According to a recent Associated Press report, an Oregon man (who shall remain nameless just in case he ever gets his act together), was chaotically rolling along with a skin full of methamphetamine last year when he was foolish enough to pick up an automatic nail gun.

Then our over-methed hero somehow managed to shoot himself in the head with the aforementioned nail gun – not once, but 12 times.

Repeat after me: Meth, bad. Meth and nail gun, worse.

Not a really tough concept, eh?

On the positive side, our methventurer survived the nail gun fight he somehow got into with himself and eventually made his way to an Oregon medical facility.

The AP reported that the man, who complained of a headache, first told doctors he’d had a nail gun accident (12 times?!), but later admitted he’d taken meth and might have tried to kill himself.

Using a pair of needle-nosed pliers and a drill, doctors were able to remove the nails successfully, and the patient lived through the ordeal.

I know there are a few substance-challenged thinkers out there who already are arguing “Hey, if he hadn’t had plenty of meth, he might not have been strong enough to make it to the hospital to have his nails pulled out!”


Let’s try this again: Meth, bad. Meth and nail gun, worse.

Ditto for meth and handgun, meth and chain saw, meth and rattlesnake, meth and gasoline, meth and tambourine, meth and jar full of short-tempered scorpions …

Really, amigos. I wouldn’t kid you on this.

Originally published May 21, 2006

A good man with a bad problem

I’m going to go way out on a limb here and wish former Fairfield City Councilman John English good luck.

And I’m going to go even farther out on that limb and tell you that John English is a good man, albeit a good man who had a bad drug problem.

A popular city councilman, John English was dedicated to his constituents, to the community’s youth and to protecting the victims of domestic violence. Ironically, he knew Fairfield had a crime problem and he wanted to do something about it.

What John English didn’t know when he became a city councilman in 2001 was that his life was about to be turned upside down by methamphetamine, a treacherous drug that has destroyed thousands of lives and continues to destroy lives from coast to coast.

Arrested for methamphetamine possession in Sacramento and Yolo counties in 2004 and 2005, English adamantly denied knowledge of the drug. He represented himself in Sacramento County Superior Court and continued to claim innocence even after a jury found him guilty and he was sentenced to four years probation and 30 days in jail.

Before turning himself in for his Sacramento jail sentence, he was again arrested for methamphetamine possession, this time in a Yolo County casino.

Again, English denied any knowledge of the drugs.

By then, English’s life had become a train wreck. He’d lost his council post, his business was suffering, people were avoiding him and family members had become alienated. John English’s life was lost in a methamphetamine nightmare.

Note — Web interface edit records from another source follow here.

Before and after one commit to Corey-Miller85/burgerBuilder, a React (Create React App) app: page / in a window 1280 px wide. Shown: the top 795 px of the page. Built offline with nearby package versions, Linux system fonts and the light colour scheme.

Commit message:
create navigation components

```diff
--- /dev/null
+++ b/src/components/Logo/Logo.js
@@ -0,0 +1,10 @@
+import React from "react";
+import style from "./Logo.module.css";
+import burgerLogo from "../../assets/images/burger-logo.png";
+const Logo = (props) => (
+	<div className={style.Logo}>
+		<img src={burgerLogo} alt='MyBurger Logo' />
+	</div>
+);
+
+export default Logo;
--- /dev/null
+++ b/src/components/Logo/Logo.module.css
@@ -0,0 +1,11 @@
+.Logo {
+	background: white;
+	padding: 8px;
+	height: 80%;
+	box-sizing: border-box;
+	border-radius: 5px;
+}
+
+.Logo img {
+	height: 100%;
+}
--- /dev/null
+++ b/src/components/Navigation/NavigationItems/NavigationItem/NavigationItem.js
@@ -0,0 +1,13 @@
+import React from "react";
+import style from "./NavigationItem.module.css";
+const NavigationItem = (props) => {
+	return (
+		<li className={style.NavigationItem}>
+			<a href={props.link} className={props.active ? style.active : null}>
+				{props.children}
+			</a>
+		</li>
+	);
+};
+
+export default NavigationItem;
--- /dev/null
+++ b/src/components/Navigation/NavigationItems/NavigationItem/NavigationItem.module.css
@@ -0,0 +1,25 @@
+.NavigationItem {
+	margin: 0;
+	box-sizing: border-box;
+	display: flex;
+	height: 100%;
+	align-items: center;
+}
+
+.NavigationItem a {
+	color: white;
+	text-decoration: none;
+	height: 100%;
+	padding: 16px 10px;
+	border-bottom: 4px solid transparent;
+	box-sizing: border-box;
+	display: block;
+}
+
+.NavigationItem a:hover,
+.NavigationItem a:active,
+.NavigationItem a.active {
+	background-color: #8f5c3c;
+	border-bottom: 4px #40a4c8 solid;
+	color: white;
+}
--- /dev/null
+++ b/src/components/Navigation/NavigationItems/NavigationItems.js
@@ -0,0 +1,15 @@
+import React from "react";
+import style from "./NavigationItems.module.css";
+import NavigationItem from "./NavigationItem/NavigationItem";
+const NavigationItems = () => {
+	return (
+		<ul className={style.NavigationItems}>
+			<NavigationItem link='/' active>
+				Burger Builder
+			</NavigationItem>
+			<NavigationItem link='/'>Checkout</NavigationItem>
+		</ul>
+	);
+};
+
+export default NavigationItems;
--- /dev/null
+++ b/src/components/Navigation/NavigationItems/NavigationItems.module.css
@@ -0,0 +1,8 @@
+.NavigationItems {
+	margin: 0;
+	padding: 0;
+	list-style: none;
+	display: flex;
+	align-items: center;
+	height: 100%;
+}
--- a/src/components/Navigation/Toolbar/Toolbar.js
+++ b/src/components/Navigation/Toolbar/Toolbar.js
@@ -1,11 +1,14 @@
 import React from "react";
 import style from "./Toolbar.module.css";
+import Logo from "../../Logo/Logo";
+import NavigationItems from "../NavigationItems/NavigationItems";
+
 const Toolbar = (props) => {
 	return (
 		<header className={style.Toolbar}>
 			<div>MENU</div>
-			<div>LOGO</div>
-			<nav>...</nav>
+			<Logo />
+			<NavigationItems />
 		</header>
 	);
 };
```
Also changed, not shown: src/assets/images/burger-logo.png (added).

To his credit, he eventually rose above the drug and admitted his addiction to the court and to the public.

“I’m a methamphetamine addict and I’m admitting that in this court,” English told Sacramento Superior Court Judge Patrick Marlette last fall. “It’s time for me to get on with my life and I cannot do that with the perpetuation of this lie.”

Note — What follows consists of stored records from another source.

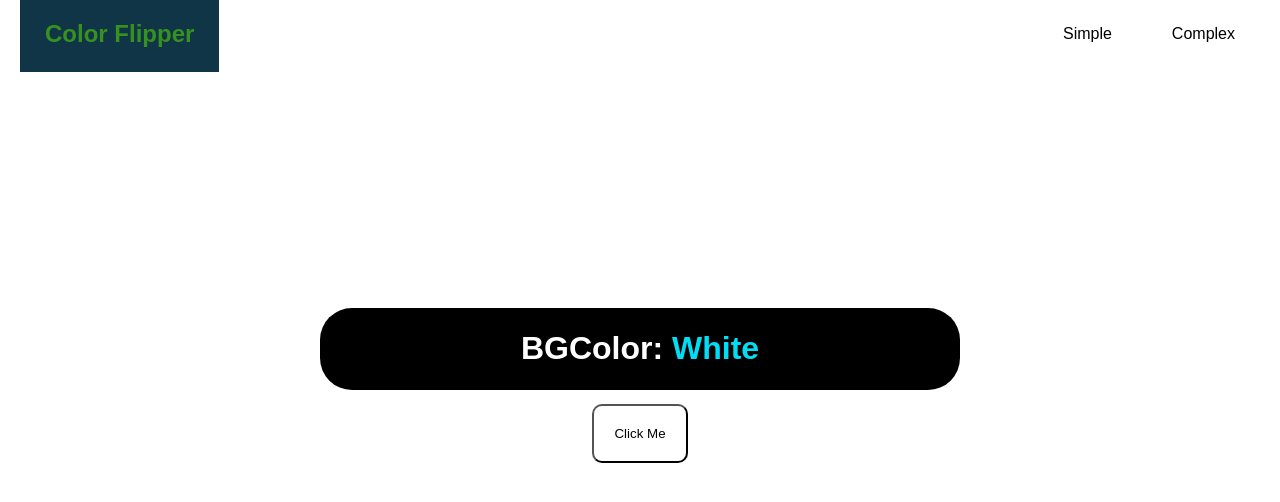
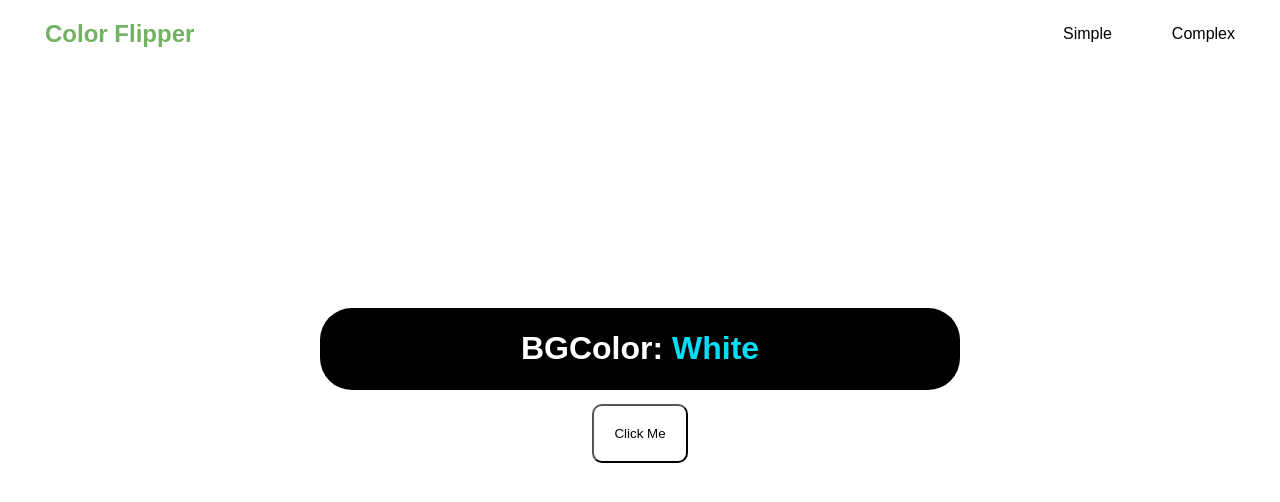
Before and after one commit to bizzle-sys/randomcolorgenerator, a plain HTML site: page index.html in a window 1280 px wide. In both pictures the pointer is over the link "Color Flipper". Drawn offline with Linux system fonts and the light colour scheme.

Commit message:
minor design changes

```diff
--- a/style.css
+++ b/style.css
@@ -18,7 +18,7 @@ h1 > a {
 }
 
 h1 > a:hover {
-  background: rgb(16, 53, 70);
+  color: rgba(55, 145, 33, 0.7);
 }
 .navlinks {
   display: flex;
@@ -32,7 +32,7 @@ a {
   color: #000;
 }
 
-a:hover {
+li > a:hover {
   background: gray;
 }
 
```
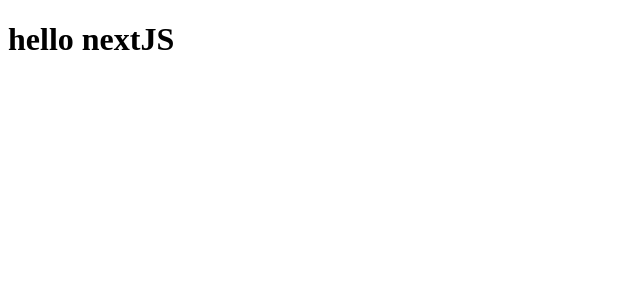
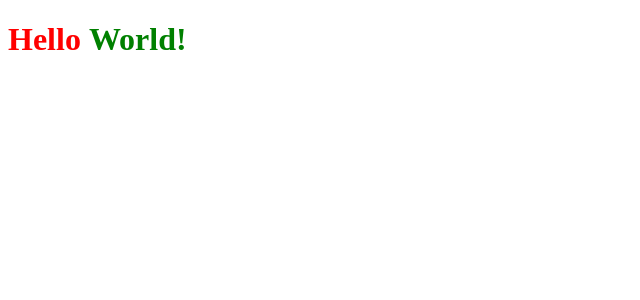
Before and after one commit to Gabrielscruz/ignews, a Next.js app: page / in a window 1280 px wide. Shown: the top 300 px of the page, without its empty margins (0-640 px from the left). Built offline with nearby package versions, Linux system fonts and the light colour scheme.

Commit message:
Utilizando Sass

```diff
--- a/package.json
+++ b/package.json
@@ -12,6 +12,7 @@
     "next": "12.1.0",
     "react": "17.0.2",
     "react-dom": "17.0.2",
+    "sass": "^1.49.9",
     "typescript": "^4.6.2"
   },
   "devDependencies": {
--- a/src/pages/_app.tsx
+++ b/src/pages/_app.tsx
@@ -1,4 +1,7 @@
 import {AppProps} from 'next/app'
+
+
+
 function MyApp({ Component, pageProps }:AppProps) {
   return <Component {...pageProps} />
 }
--- a/src/pages/index.tsx
+++ b/src/pages/index.tsx
@@ -1,7 +1,9 @@
-
+import styles from '../styles/home.module.scss';
 
 export default function Home() {
   return (
-   <h1>hello nextJS</h1>
+   <h1 className={styles.title}>
+     Hello  <span>World!</span>
+   </h1>
   )
 }
--- /dev/null
+++ b/src/styles/home.module.scss
@@ -0,0 +1,8 @@
+.title{
+    color:red;
+
+    span{
+        font-weight: 600;
+        color:green;
+    }
+}
```
Also changed, not shown: 1 other file (tests, documents, lock files or other folders).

English has since served his time, paid his fines, participated in a Sacramento County drug rehabilitation program and, last week, was placed on three years probation on the Yolo County meth charge.

Some people think English got off easy.

Don’t believe it.

John English was most certainly not a career criminal and he lost just about everything he had to a drug that has proven incredibly destructive to people in all walks of life – from cops to computer programmers, politicians to plumbers and the occasional soccer mom.

It’s remarkably addictive and can trash an otherwise productive and blameless life in a year or two – sometimes less. It’s a nightmare from which some victims never awaken.

I spent a lot of time talking with John English during the course of his trial, and I believe the former councilman is a decent man capable of keeping clean and sober and doing good in whatever community he chooses for his home.

So I say good luck, John. I wish you well.

Originally published February 12, 2006